Perfume To Evoke Memories Of Younger Days For People Who Have Forgotten The Past

These “smell kits” help reactivate the memories of people suffering from Alzheimer’s and dementia.

A smell can do more than remind us of something. It can take us back to a moment to relive its emotional intensity. Like Proust’s madelaine, a scent can set off an involuntary reaction that bypasses the rational brain, allowing us to feel without thinking.


In Singapore, a project is using smell as a kind of therapy: evoking memories in people who have forgotten the past, or become disengaged from the present. Developed by the JWT creative agency, the idea is to use “smell kits” to reanimate the memories of Alzheimer’s and dementia patients, taking them back to pleasanter times.

The kits include dozens of smells designed according to the ethnicity and age of the patient. They include food like chili or garlic and concoctions that evoke certain situations, like childhood bedtime (talcum powder, lavender, clean sheets), or “school days.” The kits even include odors that no longer exist (but are resonant to people in their 60s or 70s), such as the stink of old Singaporean fishing villages (known as “kampungs“) or fireworks that are now banned nationwide.

“We realized that [caregivers] use visual stimulus like photographs, or conversation and music, but they never use smell,” says Juhi Kalia, executive creative director for JWT Singapore. “Smell is like a short-circuit. It’s the short path to your brain, and takes you back emotionally.”

The kits are made by JWT’s client Givaudan, a Swiss company. JWT has tested them with two nursing homes in Singapore, and Kalia says the results have been positive so far.

“A lot of the patients withdraw and are not communicative. After a point, a lot of families don’t visit every day, and they get lonely. The smells are a conversation starter. It draws them out and connects them a bit more. It opens up their personality.”

JWT is talking to two large hospitals, and several dementia support organizations, about trialling the kits further. Givaudan wants to distribute them widely, but hasn’t decided what smells to include, and whether to sell or give the kits away.

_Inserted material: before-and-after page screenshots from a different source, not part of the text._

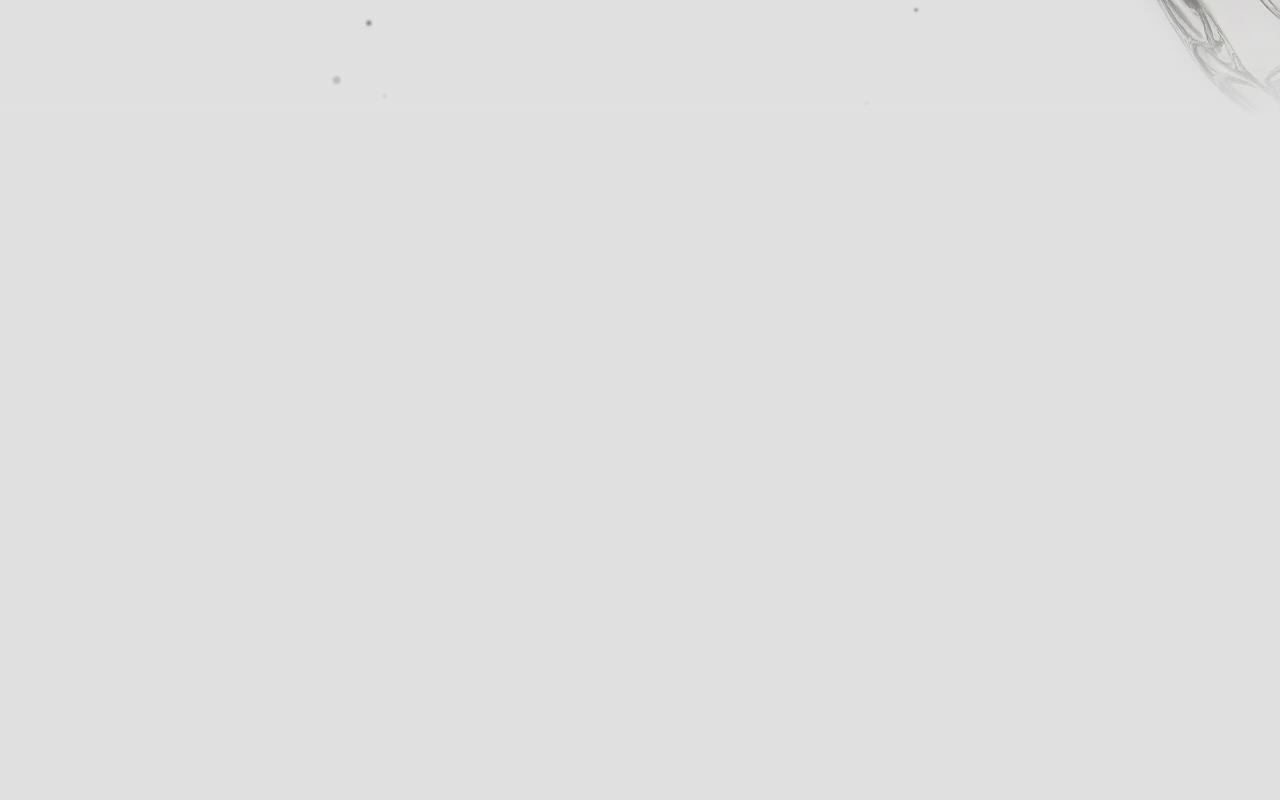
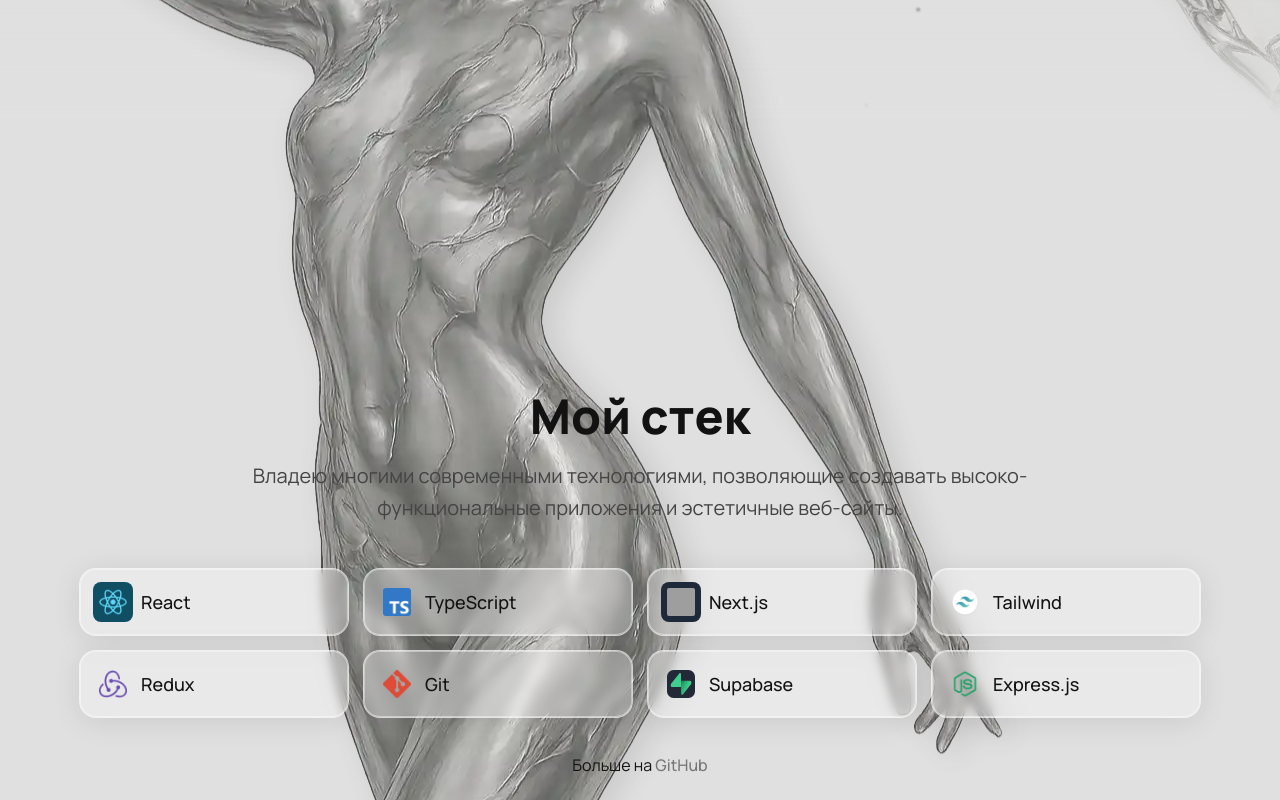
Before and after one commit to xtrphy/portfolio-website, a Next.js app: page / in a window 1280 px wide. Shown: the part 680-1480 px from the top of the page. Before the commit the page ends 800 px from the top, so only its background shows below. Built offline with nearby package versions, Linux system fonts and the light colour scheme; grey boxes are pictures that could not be loaded.

Commit message:
styles: adapt stack section

```diff
--- a/src/app/page.tsx
+++ b/src/app/page.tsx
@@ -3,7 +3,7 @@
 // import Footer from '@/components/Footer';
 import HomeSection from '@/components/HomeSection';
 // import ProjectsSection from '@/components/ProjectsSection';
-// import StackSection from '@/components/StackSection';
+import StackSection from '@/components/StackSection';
 import { motion } from 'framer-motion';
 
 const Home = () => {
@@ -15,7 +15,7 @@ const Home = () => {
             transition={{ duration: 1 }}
         >
             <HomeSection />
-            {/* <StackSection /> */}
+            <StackSection />
             {/* <ProjectsSection /> */}
             {/* <Footer /> */}
         </motion.main>
--- a/src/components/StackSection.tsx
+++ b/src/components/StackSection.tsx
@@ -14,10 +14,13 @@ const StackSection = () => {
     const y = useTransform(scrollYProgress, [0, 1], [200, -15]);
 
     return (
-        <section className='relative h-screen flex justify-center' ref={ref}>
+        <section
+            className='relative min-h-screen flex justify-center items-center px-4 md:px-0'
+            ref={ref}
+        >
 
             <motion.div
-                className='absolute left-0 bottom-0 z-10 opacity-70 drop-shadow-[10px_5px_15px_rgba(0,0,0,0.15)]'
+                className='absolute left-0 bottom-0 md:z-10 opacity-70 drop-shadow-[10px_5px_15px_rgba(0,0,0,0.15)] hidden md:block'
                 style={{ y }}
             >
                 <Image
@@ -25,16 +28,16 @@ const StackSection = () => {
                     alt='Glass woman'
                     width={615}
                     height={615}
-                    className='pointer-events-none select-none fade-bottom'
+                    className='w-125 lg:w-auto pointer-events-none select-none fade-bottom'
                 />
             </motion.div>
 
-            <div className='pt-32 h-full flex flex-col justify-center items-center gap-5 max-w-6xl'>
-                <h2 className='text-6xl font-black'>Мой стек</h2>
+            <div className='md:z-20 md:pt-32 h-full flex flex-col justify-center items-center gap-5 w-full max-w-6xl text-center px-2'>
+                <h2 className='text-3xl sm:text-4xl lg:text-5xl 2xl:text-6xl font-black'>Мой стек</h2>
 
-                <p className='text-[#444] text-center w-4xl text-2xl leading-9'>Владею многими современными технологиями, позволяющие создавать высоко-функциональные приложения и эстетичные веб-сайты.</p>
+                <p className='text-[#444] lg:max-w-4xl text-sm sm:text-base md:text-lg text-center lg:text-xl 2xl:text-2xl leading-relaxed'>Владею многими современными технологиями, позволяющие создавать высоко-функциональные приложения и эстетичные веб-сайты.</p>
 
-                <div className='z-50 mt-5 mb-2 grid grid-cols-4 gap-5 w-5xl'>
+                <div className='z-50 mt-6 grid grid-cols-2 sm:grid-cols-3 md:grid-cols-4 gap-4 w-full px-2'>
                     <TechCard src='/react.webp' alt='React Logo' title='React' bgColor='bg-cyan-900' />
                     <TechCard src='/typescript.png' alt='TypeScript Logo' title='TypeScript' />
                     <TechCard src='/nextjs.png' alt='Next.js Logo' title='Next.js' bgColor='bg-gray-800' />
@@ -45,8 +48,13 @@ const StackSection = () => {
                     <TechCard src='/expressjs.webp' alt='Express.js Logo' title='Express.js' />
                 </div>
 
-                <span>
-                    Больше на <a href="https://github.com/xtrphy" target='_blank' className='text-[#777] font-medium hover:underline cursor-none'>
+                <span className='text-sm sm:text-base mt-4'>
+                    Больше на{' '}
+                    <a
+                        href="https://github.com/xtrphy"
+                        target='_blank'
+                        className='text-[#777] font-medium hover:underline cursor-none'
+                    >
                         GitHub</a>
                 </span>
 
--- a/src/components/custom/TechCard.tsx
+++ b/src/components/custom/TechCard.tsx
@@ -10,15 +10,15 @@ interface TechCardProps {
 
 const TechCard = ({ src, alt, title, bgColor }: TechCardProps) => {
     return (
-        <div className='bg-white/30 backdrop-blur-[5px] border border-white/40 rounded-2xl shadow-[0_4px_30px_rgba(0,0,0,0.1)] ring-1 ring-white/70 p-3 text-[#333] flex items-center gap-2 hover:scale-103 hover:ring-white hover:ring-2 hover:underline transition-all duration-200'>
+        <div className='w-full bg-white/30 backdrop-blur-[5px] border border-white/40 rounded-2xl shadow-[0_4px_30px_rgba(0,0,0,0.1)] ring-1 ring-white/70 p-3 text-[#333] flex items-center justify-start gap-2 hover:scale-103 hover:ring-white hover:ring-2 hover:underline transition-all duration-200'>
             <Image
                 src={src}
                 alt={alt}
-                width={48}
-                height={48}
-                className={`${bgColor} rounded-md p-1.5`}
+                width={40}
+                height={40}
+                className={`${bgColor} w-8 h-8 sm:w-10 sm:h-10 rounded-md p-1 sm:p-1.5`}
             />
-            <span className='text-[#121212] text-lg'>{title}</span>
+            <span className='text-[#121212] text-xs sm:text-lg font-medium'>{title}</span>
         </div>
     );
 };
```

About the author

Ben Schiller is a New York staff writer for Fast Company. Previously, he edited a European management magazine and was a reporter in San Francisco, Prague, and Brussels.